This leads to approximately 20nm per x-pixel and 230nm per y-pixel. A majority of the sampled region absorbs at 2956 cm-1 as strong ringdown amplitudes are detected by the AFM tip across most of the area (light colored regions in Figure 7D).
However, the AFM tip could only detect comprehensible ring-downs at specific regions (Figure 7C). Upon ratioeing the ringdown amplitudes in the images of 3300 cm-1 to 2956 cm-1, sharp interfaces within one or two pixels can be seen in Fig. 7B with the exception of the circled region.
This calculation suggests that each phase consists of the entire vertical volume of the thin microtomed sample for the most part of this sampled region. The circled region would likely have a substantial amount of nylon beneath the rubbery surface. Such sensitivity is crucial for identifying hidden domains
Figure 7. A set of AFM and AFM-IR images; A) AFM image; B) AFM-IR image intensity ratio of 3300 cm-1 to 2956 cm-1 ; C) AFM-IR image at 3300 cm-1; and D) AFM-IR image at 2956 cm-1
The results obtained show that the AFM-IR technique is capable in obtaining chemical information at below the diffraction limit. By coupling AFM and AFM-IR, good correlation between topographical, chemical and mechanical observations can be made simultaneously about the sample.
It is possible to positively identify sub-micron wide domains as natural rubber and nylon by AFM-IR spectra and mapped with AFM-IR imaging. This combined analysis brings light to identifying relevant chemistries in a complex polymer blend.
About Anasys Instruments
Anasys Instruments provides innovative AFM and related accessories which offer chemical, mechanical, and thermal analysis at the sub-100nm scale. The Company’s technology and products are being used to address metrology and analysis challenges in the polymers, pharmaceuticals, data-storage, and advanced-materials markets.
Anasys has been awarded numerous awards which establish Anasys as leaders in innovative technology, including the inaugural MICRO/NANO 25 Award in 2007, the R&D 100 Award in 2010 for the nanoIR and Microscopy Today’s 2011 Innovation Award for their breakthrough AFM-IR platform.

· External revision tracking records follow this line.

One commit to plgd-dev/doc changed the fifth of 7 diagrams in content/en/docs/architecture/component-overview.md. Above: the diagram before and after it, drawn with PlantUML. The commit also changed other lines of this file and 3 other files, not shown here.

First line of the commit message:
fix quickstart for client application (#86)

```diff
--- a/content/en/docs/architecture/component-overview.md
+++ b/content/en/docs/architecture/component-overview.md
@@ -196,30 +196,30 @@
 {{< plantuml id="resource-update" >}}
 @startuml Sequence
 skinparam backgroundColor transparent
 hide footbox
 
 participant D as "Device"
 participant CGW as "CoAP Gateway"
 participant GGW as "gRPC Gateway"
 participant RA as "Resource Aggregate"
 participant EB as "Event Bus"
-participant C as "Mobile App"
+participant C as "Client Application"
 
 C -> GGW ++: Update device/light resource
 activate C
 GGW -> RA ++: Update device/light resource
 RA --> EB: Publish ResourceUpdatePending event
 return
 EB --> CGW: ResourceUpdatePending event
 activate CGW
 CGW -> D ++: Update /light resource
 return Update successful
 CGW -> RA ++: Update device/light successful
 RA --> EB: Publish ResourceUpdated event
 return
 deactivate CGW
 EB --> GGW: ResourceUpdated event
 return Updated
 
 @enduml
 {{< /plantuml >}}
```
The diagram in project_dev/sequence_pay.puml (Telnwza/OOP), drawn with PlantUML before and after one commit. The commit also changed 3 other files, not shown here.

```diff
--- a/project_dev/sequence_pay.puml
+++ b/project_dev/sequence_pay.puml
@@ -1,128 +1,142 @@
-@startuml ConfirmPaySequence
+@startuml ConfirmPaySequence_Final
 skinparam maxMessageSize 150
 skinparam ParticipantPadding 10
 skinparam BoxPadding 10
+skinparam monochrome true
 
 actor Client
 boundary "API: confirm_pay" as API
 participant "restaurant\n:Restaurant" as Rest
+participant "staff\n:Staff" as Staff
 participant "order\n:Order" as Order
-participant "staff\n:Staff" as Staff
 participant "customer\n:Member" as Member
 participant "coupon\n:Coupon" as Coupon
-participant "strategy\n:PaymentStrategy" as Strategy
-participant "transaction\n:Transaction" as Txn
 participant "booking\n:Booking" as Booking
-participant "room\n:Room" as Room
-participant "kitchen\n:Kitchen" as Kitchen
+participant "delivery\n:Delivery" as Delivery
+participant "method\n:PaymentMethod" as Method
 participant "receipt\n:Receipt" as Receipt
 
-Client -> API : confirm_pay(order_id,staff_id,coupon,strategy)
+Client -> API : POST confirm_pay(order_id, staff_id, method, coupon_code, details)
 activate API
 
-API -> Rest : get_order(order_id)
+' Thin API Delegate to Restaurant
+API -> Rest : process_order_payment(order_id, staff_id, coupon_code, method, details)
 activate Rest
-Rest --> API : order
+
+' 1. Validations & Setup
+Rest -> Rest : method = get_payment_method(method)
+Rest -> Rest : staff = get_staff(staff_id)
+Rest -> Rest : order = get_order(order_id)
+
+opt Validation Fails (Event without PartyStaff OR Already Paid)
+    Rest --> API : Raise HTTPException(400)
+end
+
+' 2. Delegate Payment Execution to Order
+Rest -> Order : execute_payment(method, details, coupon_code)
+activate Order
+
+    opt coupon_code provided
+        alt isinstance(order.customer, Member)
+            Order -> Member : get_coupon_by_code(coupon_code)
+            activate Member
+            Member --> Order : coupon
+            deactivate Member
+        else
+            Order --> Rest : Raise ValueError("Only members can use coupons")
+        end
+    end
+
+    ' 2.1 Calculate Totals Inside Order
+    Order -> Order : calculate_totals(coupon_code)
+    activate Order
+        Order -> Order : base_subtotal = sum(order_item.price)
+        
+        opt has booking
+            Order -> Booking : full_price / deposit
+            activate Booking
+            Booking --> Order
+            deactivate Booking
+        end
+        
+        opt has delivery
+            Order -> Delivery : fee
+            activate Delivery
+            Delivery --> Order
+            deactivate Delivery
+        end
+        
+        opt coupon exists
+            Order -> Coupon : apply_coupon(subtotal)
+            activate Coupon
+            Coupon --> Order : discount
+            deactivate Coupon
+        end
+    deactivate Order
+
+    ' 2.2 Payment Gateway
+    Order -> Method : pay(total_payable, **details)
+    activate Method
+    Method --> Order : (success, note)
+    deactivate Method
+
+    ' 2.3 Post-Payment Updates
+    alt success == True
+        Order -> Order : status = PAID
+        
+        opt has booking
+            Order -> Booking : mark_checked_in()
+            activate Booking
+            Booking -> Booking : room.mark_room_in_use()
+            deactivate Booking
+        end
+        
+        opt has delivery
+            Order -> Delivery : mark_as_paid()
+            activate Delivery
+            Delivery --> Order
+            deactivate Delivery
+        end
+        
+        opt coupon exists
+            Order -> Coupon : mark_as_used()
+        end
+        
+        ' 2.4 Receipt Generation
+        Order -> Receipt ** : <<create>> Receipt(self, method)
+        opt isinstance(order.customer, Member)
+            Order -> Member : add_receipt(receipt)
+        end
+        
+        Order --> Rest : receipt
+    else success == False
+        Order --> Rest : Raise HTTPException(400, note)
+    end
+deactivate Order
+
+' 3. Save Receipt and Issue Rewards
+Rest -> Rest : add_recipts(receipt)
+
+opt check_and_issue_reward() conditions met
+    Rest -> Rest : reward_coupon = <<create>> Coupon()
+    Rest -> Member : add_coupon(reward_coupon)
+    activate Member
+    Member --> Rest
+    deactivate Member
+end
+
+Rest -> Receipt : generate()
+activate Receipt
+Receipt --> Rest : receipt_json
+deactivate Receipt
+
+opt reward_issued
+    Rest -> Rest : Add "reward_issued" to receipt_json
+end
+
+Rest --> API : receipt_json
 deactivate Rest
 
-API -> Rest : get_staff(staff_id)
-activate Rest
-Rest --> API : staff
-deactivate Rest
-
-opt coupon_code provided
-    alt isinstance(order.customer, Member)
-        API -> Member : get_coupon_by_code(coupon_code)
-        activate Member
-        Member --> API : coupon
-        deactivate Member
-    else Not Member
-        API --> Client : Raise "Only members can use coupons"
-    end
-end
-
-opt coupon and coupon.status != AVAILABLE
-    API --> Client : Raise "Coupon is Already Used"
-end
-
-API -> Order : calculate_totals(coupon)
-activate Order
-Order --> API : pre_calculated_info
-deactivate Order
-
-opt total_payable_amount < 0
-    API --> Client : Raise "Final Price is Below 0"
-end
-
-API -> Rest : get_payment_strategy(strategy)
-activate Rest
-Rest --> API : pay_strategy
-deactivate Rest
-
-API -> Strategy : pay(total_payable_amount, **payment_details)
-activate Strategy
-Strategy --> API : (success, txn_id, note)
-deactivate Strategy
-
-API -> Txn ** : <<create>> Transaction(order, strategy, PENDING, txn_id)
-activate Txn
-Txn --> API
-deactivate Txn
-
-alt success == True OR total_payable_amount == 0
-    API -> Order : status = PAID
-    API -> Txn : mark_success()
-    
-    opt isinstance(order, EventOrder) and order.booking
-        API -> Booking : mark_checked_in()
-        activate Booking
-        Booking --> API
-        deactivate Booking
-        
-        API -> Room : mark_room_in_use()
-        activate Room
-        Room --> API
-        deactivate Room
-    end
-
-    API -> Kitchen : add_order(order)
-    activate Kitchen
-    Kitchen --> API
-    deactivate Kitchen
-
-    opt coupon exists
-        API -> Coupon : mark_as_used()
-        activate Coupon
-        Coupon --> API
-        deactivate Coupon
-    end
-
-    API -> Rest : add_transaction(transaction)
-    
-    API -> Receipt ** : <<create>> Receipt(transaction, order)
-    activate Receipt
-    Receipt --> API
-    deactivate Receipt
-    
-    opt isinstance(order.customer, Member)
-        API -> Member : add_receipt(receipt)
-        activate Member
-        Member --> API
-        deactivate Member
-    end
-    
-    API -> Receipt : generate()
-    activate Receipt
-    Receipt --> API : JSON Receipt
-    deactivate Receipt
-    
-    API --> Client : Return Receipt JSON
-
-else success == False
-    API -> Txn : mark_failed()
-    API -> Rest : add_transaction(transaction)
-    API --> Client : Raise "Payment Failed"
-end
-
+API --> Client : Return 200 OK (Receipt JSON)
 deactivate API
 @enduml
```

This information has been sourced, reviewed and adapted from materials provided by Anasys Instruments.
For more information on this source, please visit Anasys Instruments.